Getting familiar with the vertical realm while climbing with crampons and ice axes is more experience for you to draw on as you move along The Road to Everest. Days like this can serve as a way to have fun with training while keeping skills fresh in between big mountain expeditions. After all, we’re doing this because we love being in the mountains both big and small. 

Practicing rock craft is another great way to keep skills fresh between expeditions during the summer months. You’ll begin to get familiar with rope systems and transitioning at belays. While belaying and anchor building aren’t essential skills for Everest, having that knowledge will give you a comfort level with jumars (aka: ascenders) for the moment when you’re climbing fixed lines on high altitude peaks across the world.  You might also want to toss in a specific day for fixed line practice so it’s not your first time sliding an ascender along a rope when you arrive in the Himalaya. 

Another beneficial skills course to consider during the fourth stage is the Avalanche Level 1 course. This 3-day course helps to familiarize you with avalanche terrain, avalanche rescue techniques, and terrain analysis. This course can also be completed in stage 1, but if you haven’t crossed this one off the list, now is a good time to do so. Moving forward, you’ll now have a strong potential to incur avalanche conditions if a storm sweeps over the mountain, and being able to make strategic decisions about avalanche conditions is a necessary step along the way.

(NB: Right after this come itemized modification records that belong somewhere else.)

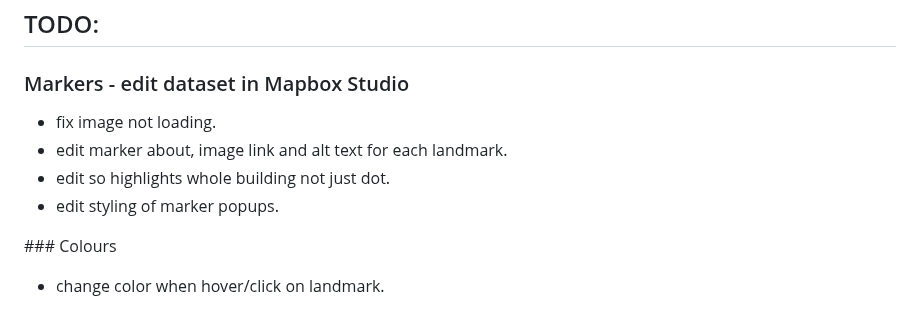
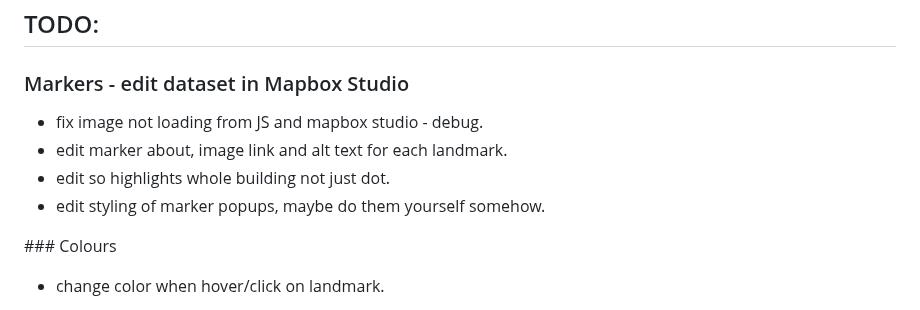
Before and after one commit to jones58/brutalist-map, a Markdown page: README.md, the part around the change. Rendered like a GitHub page.

Commit message:
edit todo list

```diff
--- a/README.md
+++ b/README.md
@@ -29,10 +29,10 @@
 
 ### Markers - edit dataset in Mapbox Studio
 
-- fix image not loading.
+- fix image not loading from JS and mapbox studio - debug.
 - edit marker about, image link and alt text for each landmark.
 - edit so highlights whole building not just dot.
-- edit styling of marker popups.
+- edit styling of marker popups, maybe do them yourself somehow.
 
 ### Colours
 
```
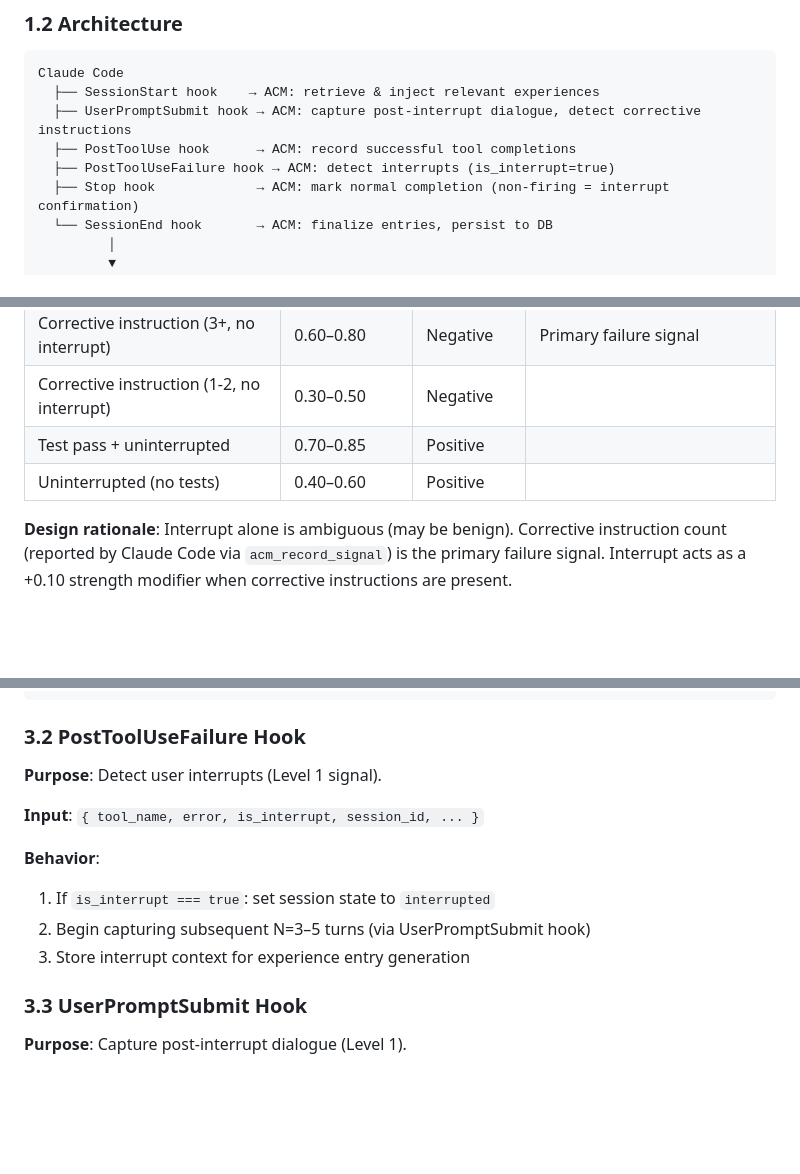
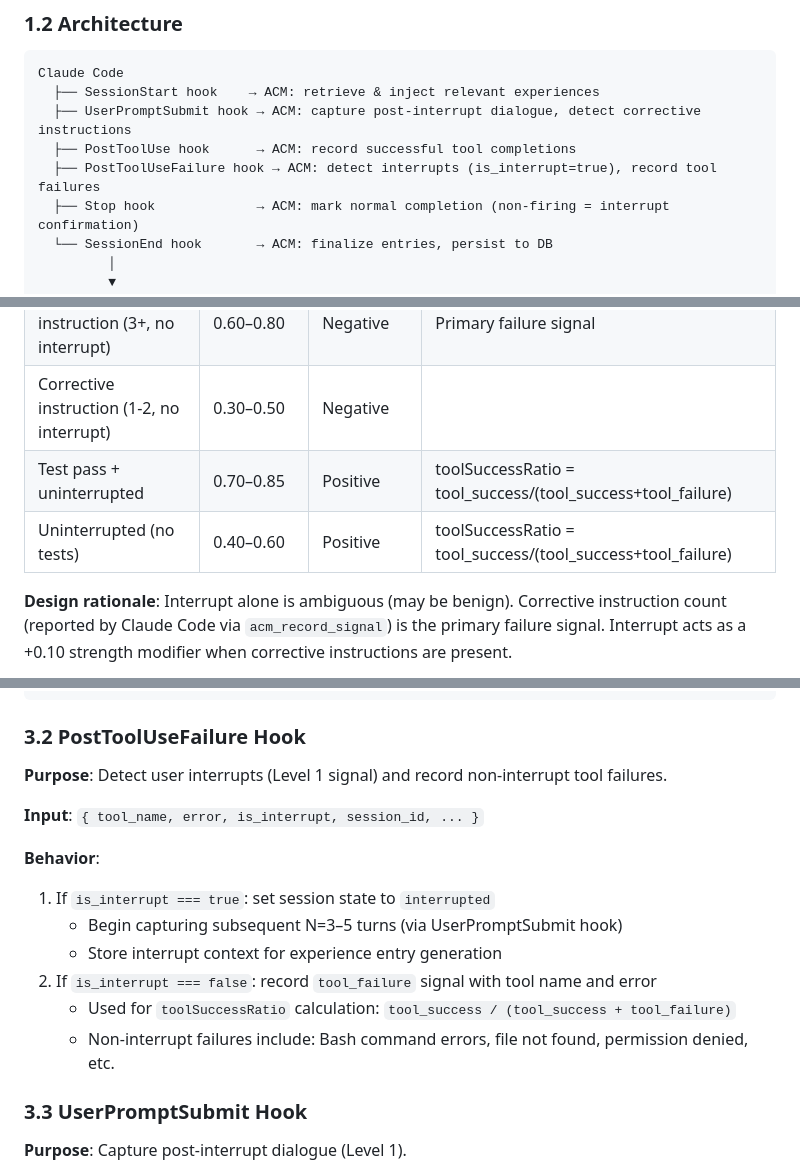
Before and after one commit to signalcompose/okitegami_paper, a Markdown page: docs/SPECIFICATION.md, 3 parts joined by grey strips. Rendered like a GitHub page; blank space fills up the shorter version.

Commit message:
docs: add tool_failure event type and toolSuccessRatio to specification
Issue #79: PostToolUseFailure hook now records non-interrupt tool
failures. Scoring section clarifies toolSuccessRatio formula.

Co-Authored-By: Claude Opus 4.6 <noreply@anthropic.com>

```diff
--- a/docs/SPECIFICATION.md
+++ b/docs/SPECIFICATION.md
@@ -43,7 +43,7 @@ Claude Code
   ├── SessionStart hook    → ACM: retrieve & inject relevant experiences
   ├── UserPromptSubmit hook → ACM: capture post-interrupt dialogue, detect corrective instructions
   ├── PostToolUse hook      → ACM: record successful tool completions
-  ├── PostToolUseFailure hook → ACM: detect interrupts (is_interrupt=true)
+  ├── PostToolUseFailure hook → ACM: detect interrupts (is_interrupt=true), record tool failures
   ├── Stop hook             → ACM: mark normal completion (non-firing = interrupt confirmation)
   └── SessionEnd hook       → ACM: finalize entries, persist to DB
          │
@@ -113,8 +113,8 @@ These are initial working values; will be calibrated by experimental data (RQ3).
 | Interrupt + corrective (3+) | 0.70–0.90 | Negative | Corrective base + interrupt boost (+0.10) |
 | Corrective instruction (3+, no interrupt) | 0.60–0.80 | Negative | Primary failure signal |
 | Corrective instruction (1-2, no interrupt) | 0.30–0.50 | Negative | |
-| Test pass + uninterrupted | 0.70–0.85 | Positive | |
-| Uninterrupted (no tests) | 0.40–0.60 | Positive | |
+| Test pass + uninterrupted | 0.70–0.85 | Positive | toolSuccessRatio = tool_success/(tool_success+tool_failure) |
+| Uninterrupted (no tests) | 0.40–0.60 | Positive | toolSuccessRatio = tool_success/(tool_success+tool_failure) |
 
 **Design rationale**: Interrupt alone is ambiguous (may be benign). Corrective instruction count (reported by Claude Code via `acm_record_signal`) is the primary failure signal. Interrupt acts as a +0.10 strength modifier when corrective instructions are present.
 
@@ -156,14 +156,17 @@ Past relevant experience:
 
 ### 3.2 PostToolUseFailure Hook
 
-**Purpose**: Detect user interrupts (Level 1 signal).
+**Purpose**: Detect user interrupts (Level 1 signal) and record non-interrupt tool failures.
 
 **Input**: `{ tool_name, error, is_interrupt, session_id, ... }`
 
 **Behavior**:
 1. If `is_interrupt === true`: set session state to `interrupted`
-2. Begin capturing subsequent N=3–5 turns (via UserPromptSubmit hook)
-3. Store interrupt context for experience entry generation
+   - Begin capturing subsequent N=3–5 turns (via UserPromptSubmit hook)
+   - Store interrupt context for experience entry generation
+2. If `is_interrupt === false`: record `tool_failure` signal with tool name and error
+   - Used for `toolSuccessRatio` calculation: `tool_success / (tool_success + tool_failure)`
+   - Non-interrupt failures include: Bash command errors, file not found, permission denied, etc.
 
 ### 3.3 UserPromptSubmit Hook
 
```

We recommend spending at least 3 days on any or all of the following outings: Lake Tahoe rock climbing, High Sierra rock climbing, Tahoe ice climbing, High Sierra ice climbing or equivalent. You can find comparable courses and options across the United States and Europe.